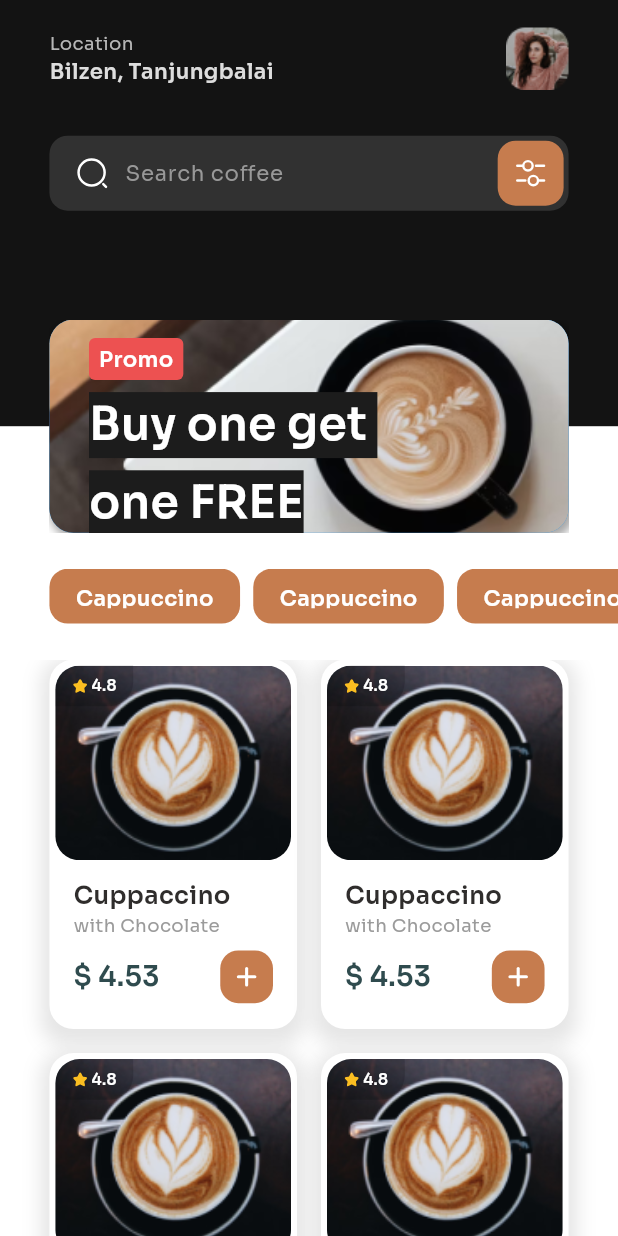
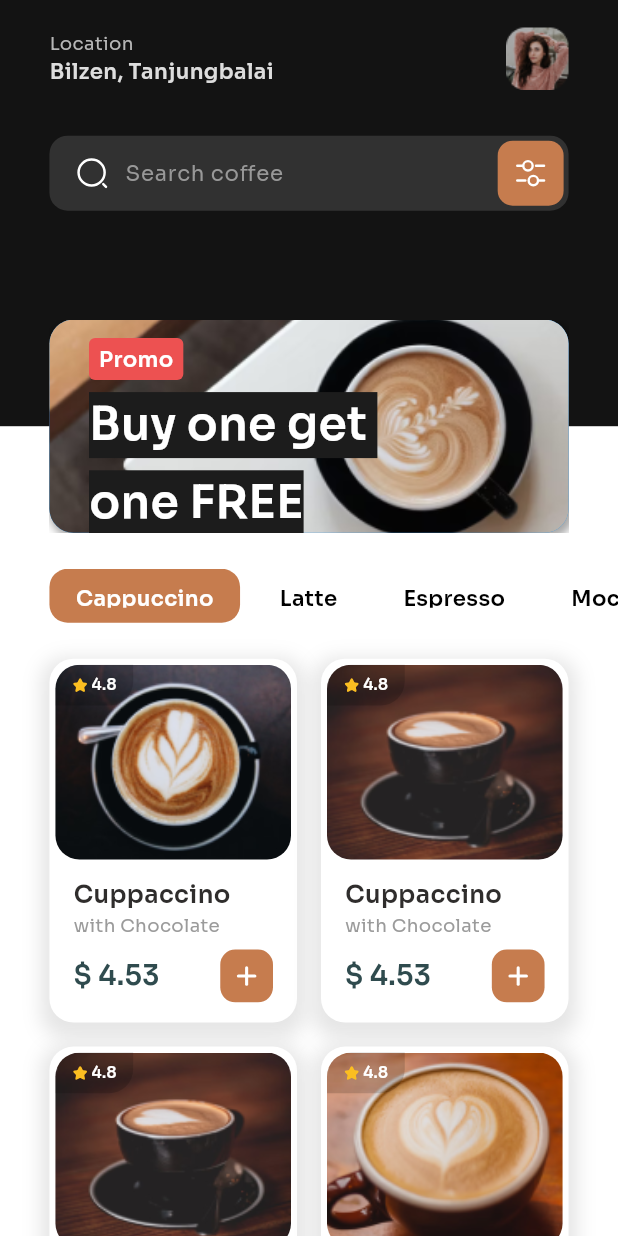
Before and after one commit to Akingbade675/CuppaConnect, a Flutter app: the screen it shows after launch, on a phone screen of 412 x 824 dp. Run offline on Flutter 3.47's test engine with Material 3 defaults, Android fonts, the phone set to English and light mode, and no system bars; our stand-ins replace flutter_screenutil, flutter_svg, google_maps_flutter, location; missing offline and left inert: flutter_polyline_points.

Commit message:
Add new images and icons, update dependencies and permissions

```diff
--- a/lib/app_view.dart
+++ b/lib/app_view.dart
@@ -1,3 +1,4 @@
+import 'package:coffee_shop_app/src/modules/delivery/views/delivery_screen.dart';
 import 'package:coffee_shop_app/src/modules/home/views/coffee_detail_screen.dart';
 import 'package:coffee_shop_app/src/modules/home/views/home_screen.dart';
 import 'package:flutter/material.dart';
--- a/lib/main.dart
+++ b/lib/main.dart
@@ -1,6 +1,9 @@
 import 'package:coffee_shop_app/app.dart';
 import 'package:flutter/material.dart';
+import 'package:flutter/services.dart';
 
-void main() {
+void main() async {
+  WidgetsFlutterBinding.ensureInitialized();
+  await SystemChrome.setPreferredOrientations([DeviceOrientation.portraitUp]);
   runApp(const MyApp());
 }
--- a/lib/src/components/app_icon_button.dart
+++ b/lib/src/components/app_icon_button.dart
@@ -9,8 +9,10 @@ class AppIconButton extends StatelessWidget {
   final Color color;
   final Color iconColor;
   final double size;
+  final double? iconSize;
   final double padding;
   final bool isPng;
+  final List<BoxShadow>? boxShadow;
 
   const AppIconButton({
     super.key,
@@ -21,6 +23,8 @@ class AppIconButton extends StatelessWidget {
     this.color = AppColors.brown,
     this.iconColor = Colors.white,
     this.isPng = false,
+    this.iconSize,
+    this.boxShadow,
   });
 
   @override
@@ -33,12 +37,14 @@ class AppIconButton extends StatelessWidget {
         padding: EdgeInsets.all(padding.w),
         decoration: BoxDecoration(
           color: color,
-          borderRadius: BorderRadius.circular(12),
+          borderRadius: BorderRadius.circular(10),
+          boxShadow: boxShadow,
         ),
         child: isPng
             ? Image.asset(iconPath)
             : SvgPicture.asset(
                 iconPath,
+                width: iconSize?.w,
                 colorFilter: ColorFilter.mode(iconColor, BlendMode.srcIn),
               ),
       ),
--- a/lib/src/components/app_text.dart
+++ b/lib/src/components/app_text.dart
@@ -43,6 +43,9 @@ class AppText extends StatelessWidget {
   Widget build(BuildContext context) {
     return Text(
       text,
+      maxLines: 2,
+      softWrap: false,
+      overflow: TextOverflow.fade,
       style: TextStyle(
         fontSize: fontSize,
         fontWeight: fontWeight,
--- /dev/null
+++ b/lib/src/constants/constants.dart
@@ -0,0 +1 @@
+const GOOGLE_MAPS_API_KEY = 'AIzaSyCGbheDNT8PSa5SW8BU72QuDXjX-uM8JF0';
--- a/lib/src/modules/home/components/coffee_item_card.dart
+++ b/lib/src/modules/home/components/coffee_item_card.dart
@@ -6,7 +6,8 @@ import 'package:flutter_screenutil/flutter_screenutil.dart';
 import 'package:flutter_svg/flutter_svg.dart';
 
 class CoffeeItemCard extends StatelessWidget {
-  const CoffeeItemCard({Key? key}) : super(key: key);
+  final int index;
+  const CoffeeItemCard({Key? key, required this.index}) : super(key: key);
 
   @override
   Widget build(BuildContext context) {
@@ -35,8 +36,8 @@ class CoffeeItemCard extends StatelessWidget {
                 decoration: BoxDecoration(
                   color: Colors.white,
                   borderRadius: BorderRadius.circular(16),
-                  image: const DecorationImage(
-                    image: AssetImage('assets/images/coffee_1.png'),
+                  image: DecorationImage(
+                    image: AssetImage('assets/images/coffee_${index + 1}.png'),
                     fit: BoxFit.cover,
                   ),
                 ),
--- a/lib/src/modules/home/views/coffee_detail_screen.dart
+++ b/lib/src/modules/home/views/coffee_detail_screen.dart
@@ -1,5 +1,6 @@
 import 'package:coffee_shop_app/src/components/app_icon_button.dart';
 import 'package:coffee_shop_app/src/components/coffee_text.dart';
+import 'package:coffee_shop_app/src/extensions/context_ext.dart';
 import 'package:coffee_shop_app/src/modules/order/views/order_screen.dart';
 import 'package:coffee_shop_app/src/res/colors.dart';
 import 'package:coffee_shop_app/src/res/icons.dart';
@@ -16,7 +17,7 @@ class CoffeeDetailScreen extends StatelessWidget {
       appBar: AppBar(
         title: const Text('Detail'),
         leading: IconButton(
-          onPressed: () {},
+          onPressed: context.pop,
           icon: SvgPicture.asset(AppIcons.arrowLeft),
         ),
         actions: [
--- a/lib/src/modules/home/views/home_screen.dart
+++ b/lib/src/modules/home/views/home_screen.dart
@@ -1,6 +1,8 @@
 import 'package:coffee_shop_app/src/components/app_icon_button.dart';
 import 'package:coffee_shop_app/src/extensions/context_ext.dart';
 import 'package:coffee_shop_app/src/modules/home/components/coffee_item_card.dart';
+import 'package:coffee_shop_app/src/modules/home/views/coffee_detail_screen.dart';
+import 'package:coffee_shop_app/src/modules/order/views/order_screen.dart';
 import 'package:coffee_shop_app/src/res/colors.dart';
 import 'package:flutter/material.dart';
 import 'package:flutter_screenutil/flutter_screenutil.dart';
@@ -9,6 +11,8 @@ import 'package:flutter_svg/flutter_svg.dart';
 class HomeScreen extends StatelessWidget {
   const HomeScreen({Key? key}) : super(key: key);
 
+  final coffees = const ['Cappuccino', 'Latte', 'Espresso', 'Mocha'];
+
   @override
   Widget build(BuildContext context) {
     return Scaffold(
@@ -16,10 +20,6 @@ class HomeScreen extends StatelessWidget {
         slivers: [
           SliverToBoxAdapter(
             child: SizedBox(
-              height: context.screenHeight,
-              child: Column(
-                children: [
-                  SizedBox(
               height: 350.h,
               child: Stack(
                 children: [
@@ -34,12 +34,10 @@ class HomeScreen extends StatelessWidget {
                     child: Column(
                       children: [
                         Row(
-                                mainAxisAlignment:
-                                    MainAxisAlignment.spaceBetween,
+                          mainAxisAlignment: MainAxisAlignment.spaceBetween,
                           children: [
                             Column(
-                                    crossAxisAlignment:
-                                        CrossAxisAlignment.start,
+                              crossAxisAlignment: CrossAxisAlignment.start,
                               children: [
                                 Text(
                                   'Location',
@@ -152,8 +150,7 @@ class HomeScreen extends StatelessWidget {
                             top: 12.h,
                             left: 24.w,
                             child: Column(
-                                    crossAxisAlignment:
-                                        CrossAxisAlignment.start,
+                              crossAxisAlignment: CrossAxisAlignment.start,
                               children: [
                                 Container(
                                   padding: EdgeInsets.symmetric(
@@ -162,8 +159,7 @@ class HomeScreen extends StatelessWidget {
                                   ),
                                   decoration: BoxDecoration(
                                     color: const Color(0xFFED5151),
-                                          borderRadius:
-                                              BorderRadius.circular(4.r),
+                                    borderRadius: BorderRadius.circular(4.r),
                                   ),
                                   child: Text(
                                     'Promo',
@@ -208,58 +204,58 @@ class HomeScreen extends StatelessWidget {
                 ],
               ),
             ),
-                  const SizedBox(height: 24),
-                  Padding(
+          ),
+          const SliverToBoxAdapter(child: SizedBox(height: 24)),
+          SliverPadding(
             padding: EdgeInsets.only(left: 30.w),
+            sliver: SliverToBoxAdapter(
               child: SizedBox(
-                      height: 36.h,
+                height: 36,
                 child: ListView.separated(
                   shrinkWrap: true,
                   scrollDirection: Axis.horizontal,
                   itemBuilder: (conetxt, index) {
                     return Container(
-                            height: 36.h,
+                      height: 36,
                       padding: EdgeInsets.symmetric(
                         horizontal: 16.w,
-                              vertical: 10.h,
+                        vertical: 10,
                       ),
                       decoration: BoxDecoration(
-                              color: const Color(0xFFC67C4E),
+                        color: index == 0 ? AppColors.brown : Colors.white,
                         borderRadius: BorderRadius.circular(12.r),
                       ),
                       child: Text(
-                              'Cappuccino',
+                        coffees[index],
                         style: TextStyle(
-                                color: Colors.white,
+                          color: index == 0 ? Colors.white : Colors.black,
                           fontWeight: FontWeight.w600,
                           fontSize: 14.sp,
                         ),
                       ),
                     );
                   },
-                        separatorBuilder: (context, index) =>
-                            SizedBox(width: 8.w),
+                  separatorBuilder: (context, index) => SizedBox(width: 8.w),
                   itemCount: 4,
                 ),
               ),
             ),
-                  const SizedBox(height: 24),
-                  Expanded(
-                    child: GridView.builder(
+          ),
+          const SliverToBoxAdapter(child: SizedBox(height: 24)),
+          SliverPadding(
             padding: EdgeInsets.symmetric(horizontal: 30.w),
-                      gridDelegate:
-                          const SliverGridDelegateWithFixedCrossAxisCount(
+            sliver: SliverGrid.builder(
+              gridDelegate: SliverGridDelegateWithFixedCrossAxisCount(
                 crossAxisCount: 2,
                 crossAxisSpacing: 16,
                 mainAxisSpacing: 16,
-                        childAspectRatio: 0.67,
+                mainAxisExtent: 239.h,
               ),
-                      itemBuilder: (context, index) => const CoffeeItemCard(),
+              itemBuilder: (context, index) => GestureDetector(
+                onTap: () => context.push(const CoffeeDetailScreen()),
+                child: CoffeeItemCard(index: index),
+              ),
               itemCount: 4,
-                    ),
-                  ),
-                ],
-              ),
             ),
           ),
         ],
--- a/lib/src/modules/order/views/order_screen.dart
+++ b/lib/src/modules/order/views/order_screen.dart
@@ -1,6 +1,7 @@
 import 'package:coffee_shop_app/src/components/app_text.dart';
 import 'package:coffee_shop_app/src/components/coffee_text.dart';
 import 'package:coffee_shop_app/src/extensions/context_ext.dart';
+import 'package:coffee_shop_app/src/modules/delivery/views/delivery_screen.dart';
 import 'package:coffee_shop_app/src/modules/order/components/coffee_qty_chooser_widget.dart';
 import 'package:coffee_shop_app/src/modules/order/components/custom_tab_bar.dart';
 import 'package:coffee_shop_app/src/modules/order/components/delivery_tab_view.dart';
@@ -34,7 +35,7 @@ class _OrderScreenState extends State<OrderScreen>
       appBar: AppBar(
         title: const Text('Order'),
         leading: IconButton(
-          onPressed: () {},
+          onPressed: () => context.pop(),
           icon: SvgPicture.asset(AppIcons.arrowLeft),
         ),
       ),
@@ -54,6 +55,7 @@ class _OrderScreenState extends State<OrderScreen>
                     controller: tabController,
                     children: const [
                       DeliveryTabView(),
+                      Center(child: Text('Pickup')),
                     ],
                   ),
                 ),
@@ -135,7 +137,7 @@ class _OrderScreenState extends State<OrderScreen>
                   ),
                   SizedBox(height: 16.h),
                   ElevatedButton(
-                    onPressed: () {},
+                    onPressed: () => context.push(const DeliveryScreen()),
                     style: ElevatedButton.styleFrom(
                       padding: EdgeInsets.symmetric(vertical: 24.h),
                       backgroundColor: AppColors.brown,
--- a/lib/src/res/icons.dart
+++ b/lib/src/res/icons.dart
@@ -5,7 +5,8 @@ class AppIcons {
   static const arrowRight = '${prefix}arrow-right.svg';
   static const bag = '${prefix}bag.svg';
   static const bean = '${prefix}bean.png';
-  static const bike = '${prefix}bike.svg';
+  static const bike = '${prefix}bike.png';
+  static const bikeMarker = '${prefix}bike_marker.png';
   static const discount = '${prefix}Discount.svg';
   static const dots = '${prefix}dots.svg';
   static const edit = '${prefix}edit.svg';
@@ -18,7 +19,7 @@ class AppIcons {
   static const money = '${prefix}moneys.svg';
   static const note = '${prefix}note.svg';
   static const notification = '${prefix}notification.svg';
-  static const pin = '${prefix}pin.svg';
+  static const pin = '${prefix}pin.png';
   static const plus = '${prefix}plus.svg';
   static const search = '${prefix}search-normal.svg';
   static const setting = '${prefix}setting-4.svg';
--- a/pubspec.yaml
+++ b/pubspec.yaml
@@ -36,6 +36,10 @@ dependencies:
     cupertino_icons: ^1.0.2
     flutter_svg: ^2.0.9
     flutter_screenutil: ^5.9.0
+    google_maps_flutter: ^2.5.3
+    flutter_polyline_points: ^2.0.0
+    google_maps_flutter_web: ^0.5.4+3
+    location: ^5.0.3
 
 dev_dependencies:
     flutter_test:
```
Also changed, not shown: lib/src/extensions/context_ext.dart (+11 -0 lines), lib/src/modules/delivery/components/map_bottom_sheet.dart (added, +204 -0 lines), lib/src/modules/delivery/views/delivery_screen.dart (added, +199 -0 lines), assets/icons/bike.png (added), assets/icons/bike_marker.png (added), assets/images/coffee_3.png (added), assets/images/coffee_4.png (added), pubspec.lock, 4 other files. Lines whose indentation alone changed are shown as unchanged.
===
Every line above that holds the word "this" is to be found and copied.

     this.color = AppColors.brown,
     this.iconColor = Colors.white,
     this.isPng = false,
+    this.iconSize,
+    this.boxShadow,
+  const CoffeeItemCard({Key? key, required this.index}) : super(key: key);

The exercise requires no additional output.